    Well done on figuring out the POTS stuff out and discovering its good to circulate the blood manually a bit - I can only applaud that.

    That's not GET though! - mainly because you did it on your own. Figuring out your own energy limits is not GET. For it to be GET to you would have to be referred to a psychotherapist who tells you to do the amount of exercise you are already doing and not change anything. Unless you thought you needed to be told to do more, in which case you would already do more.
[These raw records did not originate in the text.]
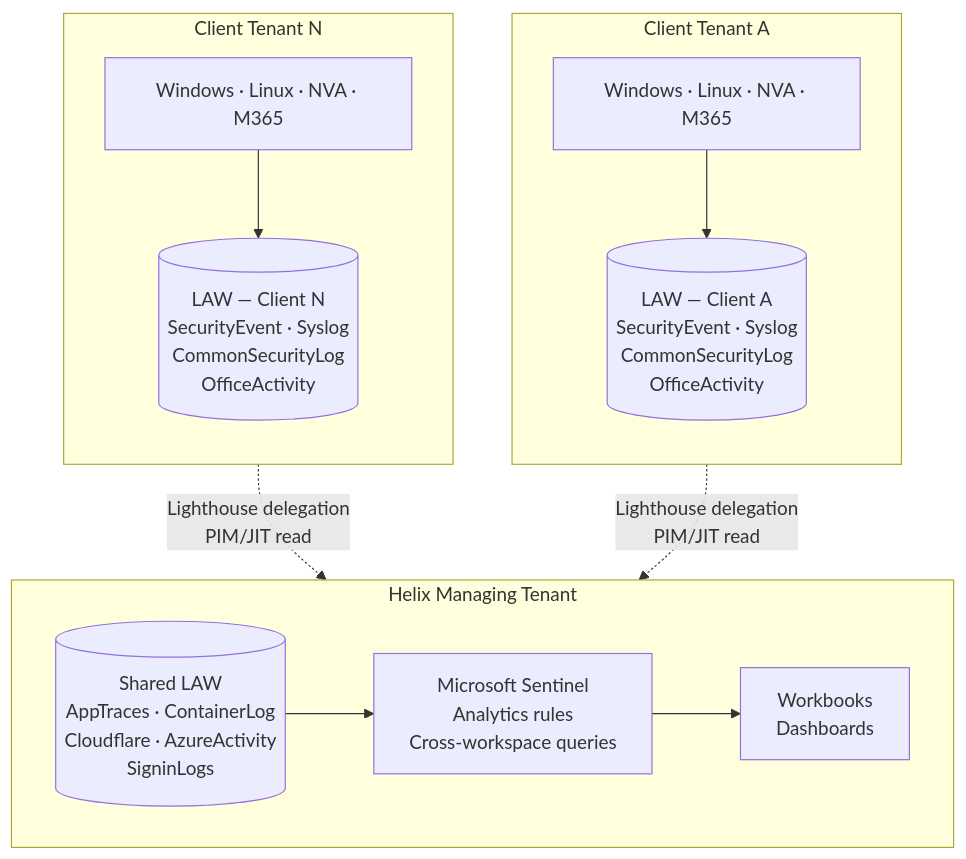
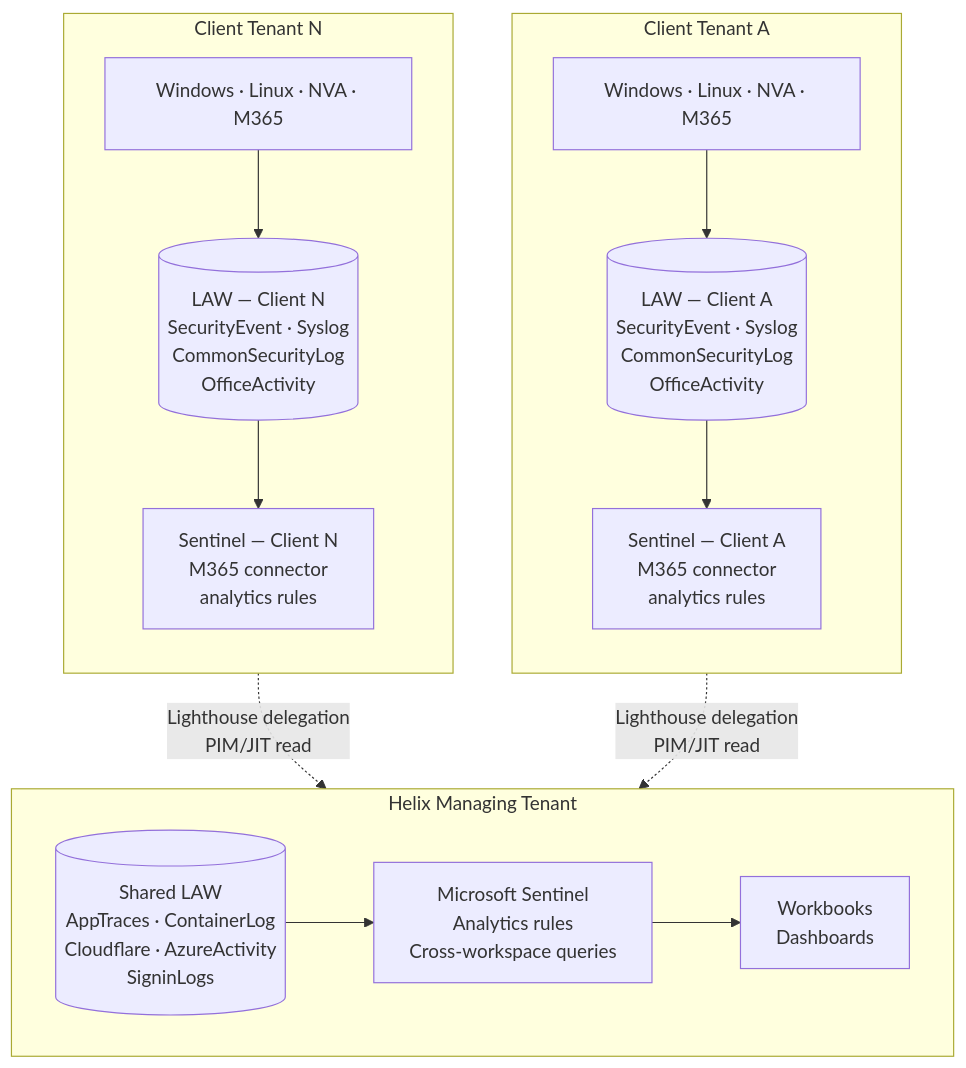
The diagram in docs/03-architecture.md (danielcorrea89/helix-logging-proposal), drawn with Mermaid before and after one commit. The commit also changed other lines of this file and 3 other files, not shown here.

````diff
--- a/docs/03-architecture.md
+++ b/docs/03-architecture.md
@@ -59,28 +59,32 @@
 ```mermaid
 flowchart TD
     subgraph helix["Helix Managing Tenant"]
         direction LR
         SLAW[("Shared LAW\nAppTraces · ContainerLog\nCloudflare · AzureActivity\nSigninLogs")]
         SENT["Microsoft Sentinel\nAnalytics rules\nCross-workspace queries"]
         WB["Workbooks\nDashboards"]
         SLAW --> SENT
         SENT --> WB
     end
 
     subgraph ca["Client Tenant A"]
         direction TB
         SRCA["Windows · Linux · NVA · M365"]
         LAWA[("LAW — Client A\nSecurityEvent · Syslog\nCommonSecurityLog\nOfficeActivity")]
+        SENTA["Sentinel — Client A\nM365 connector\nanalytics rules"]
         SRCA --> LAWA
+        LAWA --> SENTA
     end
 
     subgraph cn["Client Tenant N"]
         direction TB
         SRCN["Windows · Linux · NVA · M365"]
         LAWN[("LAW — Client N\nSecurityEvent · Syslog\nCommonSecurityLog\nOfficeActivity")]
+        SENTN["Sentinel — Client N\nM365 connector\nanalytics rules"]
         SRCN --> LAWN
+        LAWN --> SENTN
     end
 
     LAWA -. "Lighthouse delegation\nPIM/JIT read" .-> SENT
     LAWN -. "Lighthouse delegation\nPIM/JIT read" .-> SENT
 ```
````
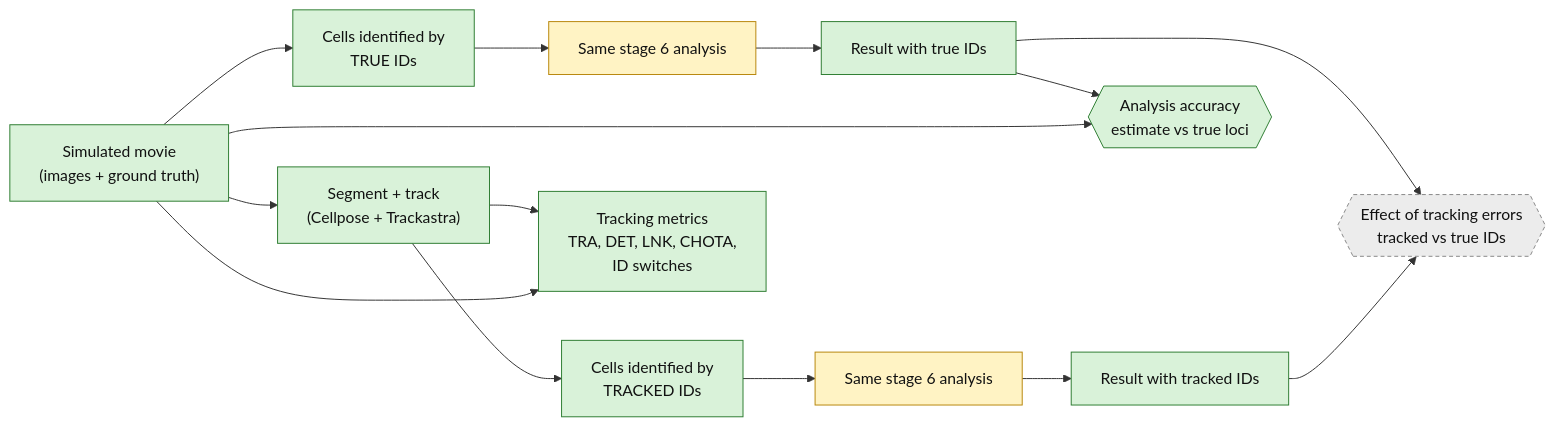
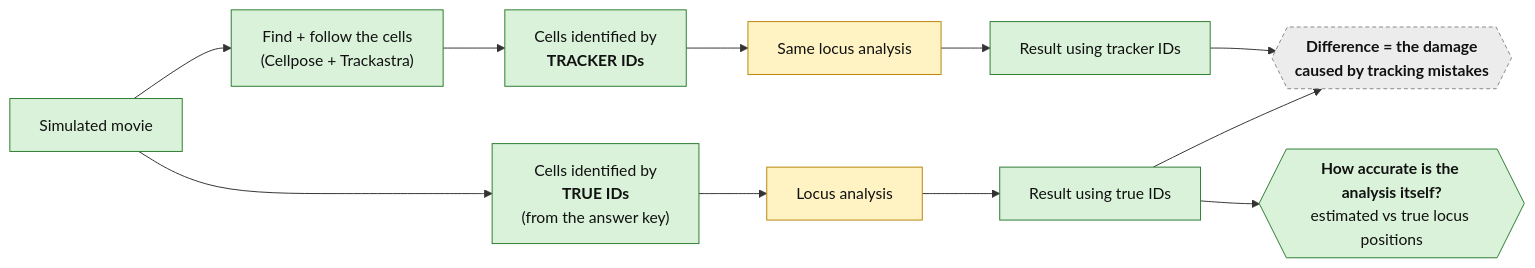
Before and after one commit to CHB-Bohrer/Sim_Live_Cell_Analysis: the fourth of 5 diagrams in docs/ARCHITECTURE.md, drawn with Mermaid. The commit also changed other lines of this file, not shown here.

Commit message:
Rewrite architecture diagrams in plain language (big picture, zones, worked example, glossary)

````diff
--- a/docs/ARCHITECTURE.md
+++ b/docs/ARCHITECTURE.md
@@ -64,26 +111,18 @@
 ```mermaid
 flowchart LR
-    MOVIE["Simulated movie<br/>(images + ground truth)"]:::built
-
-    MOVIE --> TRUTHID["Cells identified by<br/>TRUE IDs"]:::built
-    MOVIE --> TRACK["Segment + track<br/>(Cellpose + Trackastra)"]:::built
-    TRACK --> TRACKID["Cells identified by<br/>TRACKED IDs"]:::built
-
-    TRUTHID --> A1["Same stage 6 analysis"]:::standin
-    TRACKID --> A2["Same stage 6 analysis"]:::standin
-
-    A1 --> R1["Result with true IDs"]:::built
-    A2 --> R2["Result with tracked IDs"]:::built
-
-    R1 --> C1{{"Analysis accuracy<br/>estimate vs true loci"}}:::built
-    MOVIE --> C1
-    R1 --> C2{{"Effect of tracking errors<br/>tracked vs true IDs"}}:::planned
-    R2 --> C2
-
-    TRACK --> M["Tracking metrics<br/>TRA, DET, LNK, CHOTA,<br/>ID switches"]:::built
-    MOVIE --> M
+    MV["Simulated movie"]:::built
+    MV --> T["Cells identified by<br/><b>TRUE IDs</b><br/>(from the answer key)"]:::built
+    MV --> K["Find + follow the cells<br/>(Cellpose + Trackastra)"]:::built
+    K --> TR["Cells identified by<br/><b>TRACKER IDs</b>"]:::built
+    T --> A1["Locus analysis"]:::standin
+    TR --> A2["Same locus analysis"]:::standin
+    A1 --> R1["Result using true IDs"]:::built
+    A2 --> R2["Result using tracker IDs"]:::built
+    R1 --> CMP{{"<b>Difference = the damage<br/>caused by tracking mistakes</b>"}}:::planned
+    R2 --> CMP
+    R1 --> ACC{{"<b>How accurate is the analysis itself?</b><br/>estimated vs true locus positions"}}:::built
 
     classDef built fill:#d9f2d9,stroke:#2e7d32,color:#111;
     classDef standin fill:#fff3c4,stroke:#b8860b,color:#111;
     classDef planned fill:#ececec,stroke:#888,stroke-dasharray: 4 3,color:#111;
 ```
````
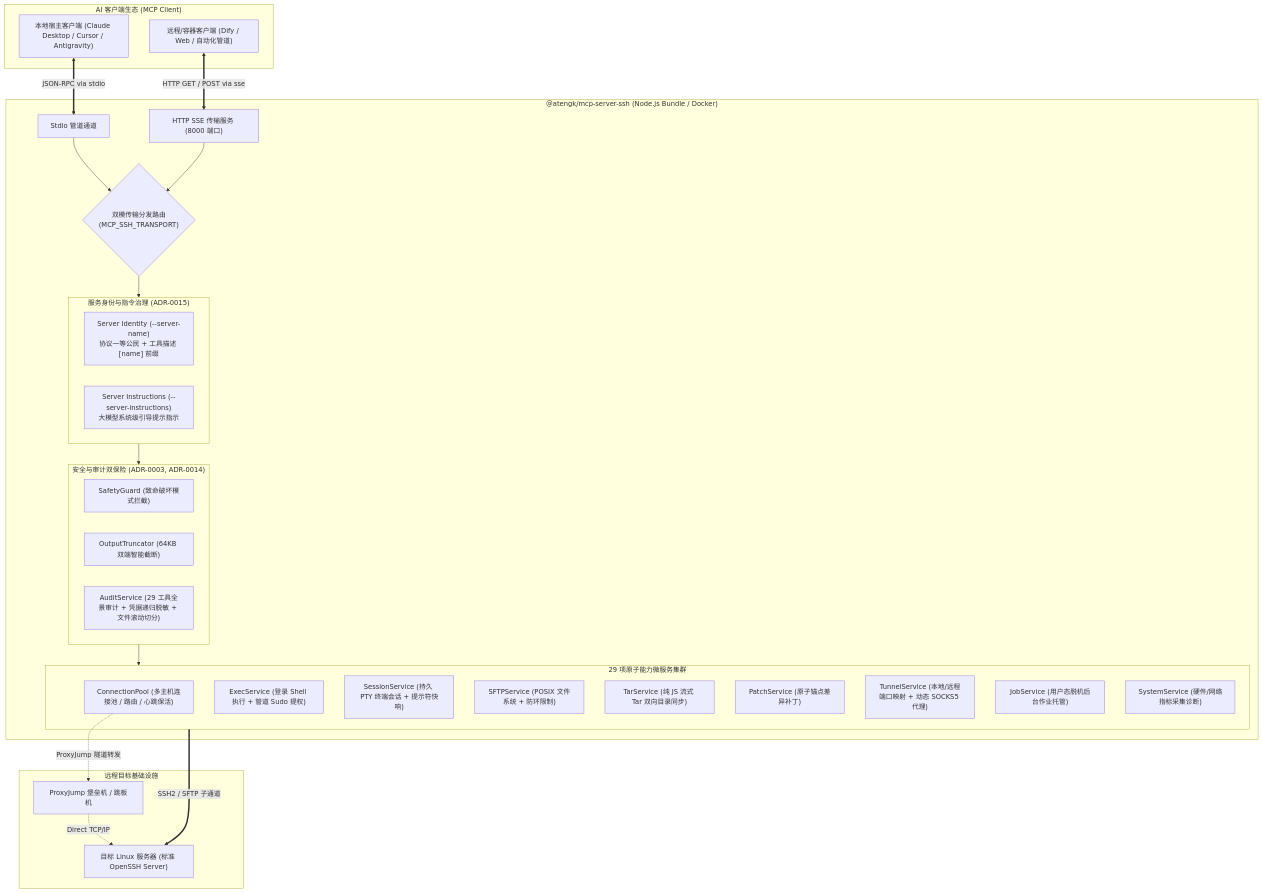
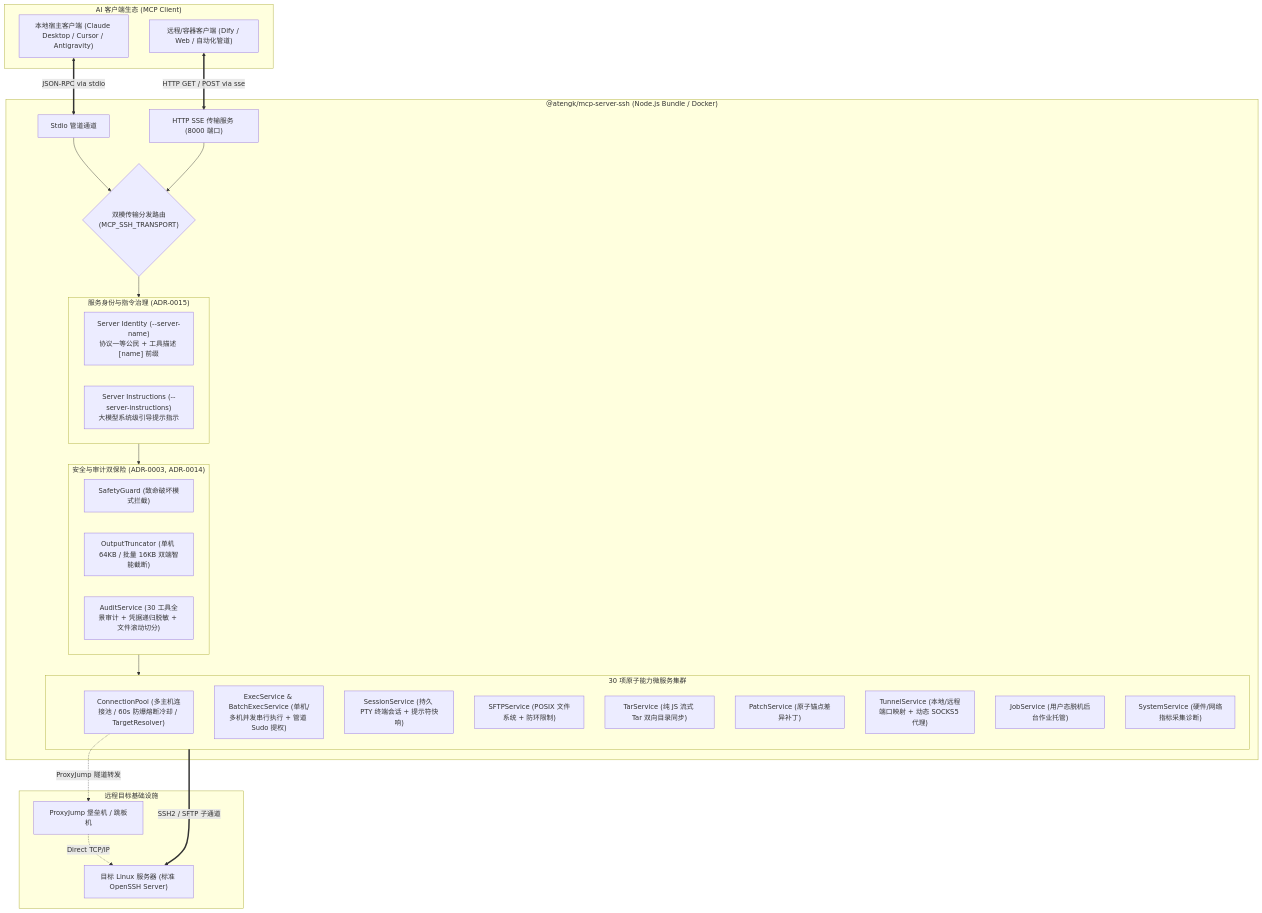
Before and after one commit to atengk/mcp-server-ssh: the diagram in README.md, drawn with Mermaid. The commit also changed other lines of this file and 1 other file, not shown here.

````diff
--- a/README.md
+++ b/README.md
@@ -883,52 +1072,52 @@
 ```mermaid
 flowchart TD
     subgraph ClientSide ["AI 客户端生态 (MCP Client)"]
         LocalClient["本地宿主客户端 (Claude Desktop / Cursor / Antigravity)"]
         RemoteClient["远程/容器客户端 (Dify / Web / 自动化管道)"]
     end
     
     subgraph MCP_Server["@atengk/mcp-server-ssh (Node.js Bundle / Docker)"]
         Transport{"双模传输分发路由\n(MCP_SSH_TRANSPORT)"}
         Stdio["Stdio 管道通道"]
         SSE["HTTP SSE 传输服务 (8000 端口)"]
         
         subgraph Multi_Instance["服务身份与指令治理 (ADR-0015)"]
             Identity["Server Identity (--server-name)\n协议一等公民 + 工具描述 [name] 前缀"]
             Instructions["Server Instructions (--server-instructions)\n大模型系统级引导提示指示"]
         end
 
         subgraph Security_Audit["安全与审计双保险 (ADR-0003, ADR-0014)"]
             Guard["SafetyGuard (致命破坏模式拦截)"]
-            Truncator["OutputTruncator (64KB 双端智能截断)"]
-            Audit["AuditService (29 工具全景审计 + 凭据递归脱敏 + 文件滚动切分)"]
+            Truncator["OutputTruncator (单机 64KB / 批量 16KB 双端智能截断)"]
+            Audit["AuditService (30 工具全景审计 + 凭据递归脱敏 + 文件滚动切分)"]
         end
         
-        subgraph Core_Services["29 项原子能力微服务集群"]
-            ConnPool["ConnectionPool (多主机连接池 / 路由 / 心跳保活)"]
-            Exec["ExecService (登录 Shell 执行 + 管道 Sudo 提权)"]
+        subgraph Core_Services["30 项原子能力微服务集群"]
+            ConnPool["ConnectionPool (多主机连接池 / 60s 防爆熔断冷却 / TargetResolver)"]
+            Exec["ExecService & BatchExecService (单机/多机并发串行执行 + 管道 Sudo 提权)"]
             Session["SessionService (持久 PTY 终端会话 + 提示符快响)"]
             SFTP["SFTPService (POSIX 文件系统 + 防环限制)"]
             TarStream["TarService (纯 JS 流式 Tar 双向目录同步)"]
             Patcher["PatchService (原子锚点差异补丁)"]
             Tunnel["TunnelService (本地/远程端口映射 + 动态 SOCKS5 代理)"]
             Job["JobService (用户态脱机后台作业托管)"]
             System["SystemService (硬件/网络指标采集诊断)"]
         end
     end
     
     subgraph Remote_Network["远程目标基础设施"]
         Bastion["ProxyJump 堡垒机 / 跳板机"]
         LinuxHost["目标 Linux 服务器 (标准 OpenSSH Server)"]
     end
     
     LocalClient <==>|JSON-RPC via stdio| Stdio
     RemoteClient <==>|HTTP GET / POST via sse| SSE
     Stdio --> Transport
     SSE --> Transport
     Transport --> Multi_Instance
     Multi_Instance --> Security_Audit
     Security_Audit --> Core_Services
     ConnPool -.->|ProxyJump 隧道转发| Bastion
     Bastion -.->|Direct TCP/IP| LinuxHost
     Core_Services ===>|SSH2 / SFTP 子通道| LinuxHost
 ```
````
So GET is being told by someone else that you need to do more, which isn't the case here, so I have to say that GET is not working for you because you are not receiving it. You set your own amount of exercise and you did it, you get credit for skilful illness management. :)

    (not a pseudoscience like GET).
     
  3. MartinDH

    MartinDH Senior Member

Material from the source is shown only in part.